*** Begin section ***
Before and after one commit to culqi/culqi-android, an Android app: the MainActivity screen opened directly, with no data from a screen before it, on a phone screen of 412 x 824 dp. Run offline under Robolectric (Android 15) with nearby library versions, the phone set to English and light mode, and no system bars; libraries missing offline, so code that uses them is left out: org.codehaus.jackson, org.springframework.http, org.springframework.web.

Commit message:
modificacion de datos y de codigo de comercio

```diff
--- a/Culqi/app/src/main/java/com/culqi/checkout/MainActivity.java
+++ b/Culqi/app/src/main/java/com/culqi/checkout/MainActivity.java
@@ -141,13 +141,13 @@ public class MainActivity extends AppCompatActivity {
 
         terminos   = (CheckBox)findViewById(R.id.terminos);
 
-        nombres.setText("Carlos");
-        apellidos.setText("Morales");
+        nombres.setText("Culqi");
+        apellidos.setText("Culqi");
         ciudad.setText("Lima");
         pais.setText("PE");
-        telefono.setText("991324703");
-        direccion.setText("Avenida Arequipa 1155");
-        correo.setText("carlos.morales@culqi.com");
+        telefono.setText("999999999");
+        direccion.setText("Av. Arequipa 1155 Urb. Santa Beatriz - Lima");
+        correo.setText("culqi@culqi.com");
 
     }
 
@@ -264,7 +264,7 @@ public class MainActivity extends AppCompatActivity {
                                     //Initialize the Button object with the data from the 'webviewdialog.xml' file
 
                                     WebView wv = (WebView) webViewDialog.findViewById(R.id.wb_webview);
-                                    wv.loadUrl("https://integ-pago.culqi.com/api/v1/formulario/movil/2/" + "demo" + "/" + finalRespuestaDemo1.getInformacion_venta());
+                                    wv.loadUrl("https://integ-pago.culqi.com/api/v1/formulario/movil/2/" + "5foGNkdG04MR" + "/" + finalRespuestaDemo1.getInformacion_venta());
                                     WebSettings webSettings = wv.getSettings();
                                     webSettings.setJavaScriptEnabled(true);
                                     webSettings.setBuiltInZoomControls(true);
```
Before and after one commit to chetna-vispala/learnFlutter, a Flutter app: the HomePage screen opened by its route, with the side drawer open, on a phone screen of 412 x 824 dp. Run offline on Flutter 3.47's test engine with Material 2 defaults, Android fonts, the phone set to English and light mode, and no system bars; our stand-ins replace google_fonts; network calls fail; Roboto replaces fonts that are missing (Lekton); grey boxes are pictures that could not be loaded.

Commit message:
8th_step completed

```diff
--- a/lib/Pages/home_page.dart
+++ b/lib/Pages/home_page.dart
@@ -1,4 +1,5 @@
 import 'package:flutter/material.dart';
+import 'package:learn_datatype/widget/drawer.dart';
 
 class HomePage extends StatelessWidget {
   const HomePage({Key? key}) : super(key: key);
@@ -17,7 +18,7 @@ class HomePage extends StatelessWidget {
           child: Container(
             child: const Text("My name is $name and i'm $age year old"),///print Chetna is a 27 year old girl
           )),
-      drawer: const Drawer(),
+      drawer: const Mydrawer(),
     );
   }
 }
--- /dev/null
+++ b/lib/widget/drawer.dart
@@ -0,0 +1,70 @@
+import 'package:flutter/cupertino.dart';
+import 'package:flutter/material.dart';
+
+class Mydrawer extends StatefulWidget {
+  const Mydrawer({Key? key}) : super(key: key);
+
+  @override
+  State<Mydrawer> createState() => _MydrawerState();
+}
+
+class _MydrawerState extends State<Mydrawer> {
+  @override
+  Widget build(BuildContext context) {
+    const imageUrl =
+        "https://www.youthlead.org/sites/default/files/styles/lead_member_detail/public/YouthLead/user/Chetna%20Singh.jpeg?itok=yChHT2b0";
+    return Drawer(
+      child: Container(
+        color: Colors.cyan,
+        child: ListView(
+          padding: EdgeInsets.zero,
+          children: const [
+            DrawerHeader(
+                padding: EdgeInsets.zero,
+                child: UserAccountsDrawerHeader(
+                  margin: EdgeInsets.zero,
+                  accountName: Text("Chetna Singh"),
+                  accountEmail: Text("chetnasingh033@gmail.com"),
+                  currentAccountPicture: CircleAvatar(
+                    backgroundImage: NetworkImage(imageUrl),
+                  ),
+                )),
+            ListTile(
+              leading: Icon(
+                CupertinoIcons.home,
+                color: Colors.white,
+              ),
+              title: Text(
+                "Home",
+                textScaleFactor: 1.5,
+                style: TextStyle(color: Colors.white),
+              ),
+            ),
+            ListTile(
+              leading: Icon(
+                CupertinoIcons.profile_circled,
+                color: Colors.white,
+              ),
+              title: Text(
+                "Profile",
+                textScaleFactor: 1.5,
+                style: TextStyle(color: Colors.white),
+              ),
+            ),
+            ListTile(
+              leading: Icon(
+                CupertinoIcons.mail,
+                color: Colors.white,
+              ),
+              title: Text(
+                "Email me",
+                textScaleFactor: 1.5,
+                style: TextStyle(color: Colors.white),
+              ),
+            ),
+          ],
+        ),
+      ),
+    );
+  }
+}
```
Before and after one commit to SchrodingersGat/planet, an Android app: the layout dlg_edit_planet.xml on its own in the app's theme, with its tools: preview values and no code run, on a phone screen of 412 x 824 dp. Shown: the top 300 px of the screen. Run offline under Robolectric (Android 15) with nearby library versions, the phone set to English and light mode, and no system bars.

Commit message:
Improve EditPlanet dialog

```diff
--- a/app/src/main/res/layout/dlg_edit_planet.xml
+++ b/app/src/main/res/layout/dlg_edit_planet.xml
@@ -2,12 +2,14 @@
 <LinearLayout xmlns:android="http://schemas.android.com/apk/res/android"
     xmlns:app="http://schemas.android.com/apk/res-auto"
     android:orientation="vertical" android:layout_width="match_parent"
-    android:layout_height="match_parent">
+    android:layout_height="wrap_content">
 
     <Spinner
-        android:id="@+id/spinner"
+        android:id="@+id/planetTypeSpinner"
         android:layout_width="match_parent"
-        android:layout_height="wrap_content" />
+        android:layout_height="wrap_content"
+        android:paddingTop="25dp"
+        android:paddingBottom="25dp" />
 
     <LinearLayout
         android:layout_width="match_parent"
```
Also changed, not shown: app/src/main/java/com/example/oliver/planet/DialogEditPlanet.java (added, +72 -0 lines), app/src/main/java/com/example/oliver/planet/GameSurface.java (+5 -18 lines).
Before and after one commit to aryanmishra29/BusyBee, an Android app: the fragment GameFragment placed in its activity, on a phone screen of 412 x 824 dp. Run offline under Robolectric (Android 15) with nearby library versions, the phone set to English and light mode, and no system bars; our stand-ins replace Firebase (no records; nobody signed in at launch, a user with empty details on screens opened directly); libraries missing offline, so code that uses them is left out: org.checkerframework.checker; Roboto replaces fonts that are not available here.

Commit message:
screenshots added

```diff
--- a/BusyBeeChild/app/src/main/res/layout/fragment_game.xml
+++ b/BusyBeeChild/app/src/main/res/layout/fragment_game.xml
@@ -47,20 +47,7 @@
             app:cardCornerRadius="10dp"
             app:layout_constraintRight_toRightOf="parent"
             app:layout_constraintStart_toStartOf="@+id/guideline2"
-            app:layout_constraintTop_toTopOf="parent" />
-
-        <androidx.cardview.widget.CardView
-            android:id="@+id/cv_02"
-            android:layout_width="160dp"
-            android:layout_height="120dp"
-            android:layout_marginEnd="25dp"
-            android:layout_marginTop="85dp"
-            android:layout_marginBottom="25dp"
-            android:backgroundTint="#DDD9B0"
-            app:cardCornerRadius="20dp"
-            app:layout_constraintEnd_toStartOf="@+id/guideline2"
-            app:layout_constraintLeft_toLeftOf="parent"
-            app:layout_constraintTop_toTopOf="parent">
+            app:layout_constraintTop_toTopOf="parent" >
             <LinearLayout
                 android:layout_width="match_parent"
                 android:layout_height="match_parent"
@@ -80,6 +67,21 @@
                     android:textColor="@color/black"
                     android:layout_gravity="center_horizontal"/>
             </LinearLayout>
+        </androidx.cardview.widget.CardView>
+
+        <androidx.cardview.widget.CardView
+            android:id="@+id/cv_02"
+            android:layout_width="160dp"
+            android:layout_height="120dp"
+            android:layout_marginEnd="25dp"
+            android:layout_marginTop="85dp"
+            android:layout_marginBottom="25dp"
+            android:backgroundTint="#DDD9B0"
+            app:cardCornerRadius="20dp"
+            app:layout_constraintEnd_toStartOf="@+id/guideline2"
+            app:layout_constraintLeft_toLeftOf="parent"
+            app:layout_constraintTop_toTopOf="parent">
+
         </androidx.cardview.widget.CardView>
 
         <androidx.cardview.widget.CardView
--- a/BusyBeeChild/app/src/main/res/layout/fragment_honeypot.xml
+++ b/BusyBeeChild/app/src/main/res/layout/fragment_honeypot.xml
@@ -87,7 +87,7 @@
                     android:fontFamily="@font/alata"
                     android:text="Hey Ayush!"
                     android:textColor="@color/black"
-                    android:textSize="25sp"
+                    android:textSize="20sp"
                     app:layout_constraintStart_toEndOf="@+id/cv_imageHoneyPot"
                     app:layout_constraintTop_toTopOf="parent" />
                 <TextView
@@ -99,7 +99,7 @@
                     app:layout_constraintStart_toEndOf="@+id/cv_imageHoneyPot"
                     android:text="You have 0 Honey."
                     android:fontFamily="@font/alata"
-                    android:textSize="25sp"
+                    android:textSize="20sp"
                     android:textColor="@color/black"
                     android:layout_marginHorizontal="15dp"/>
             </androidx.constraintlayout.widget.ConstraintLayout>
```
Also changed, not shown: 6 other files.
*** End section ***
- What to do:
Copy out every line of the material above that contains the string "cardview".

- Exercise solution:
-        <androidx.cardview.widget.CardView
+        </androidx.cardview.widget.CardView>
+        <androidx.cardview.widget.CardView
         </androidx.cardview.widget.CardView>
         <androidx.cardview.widget.CardView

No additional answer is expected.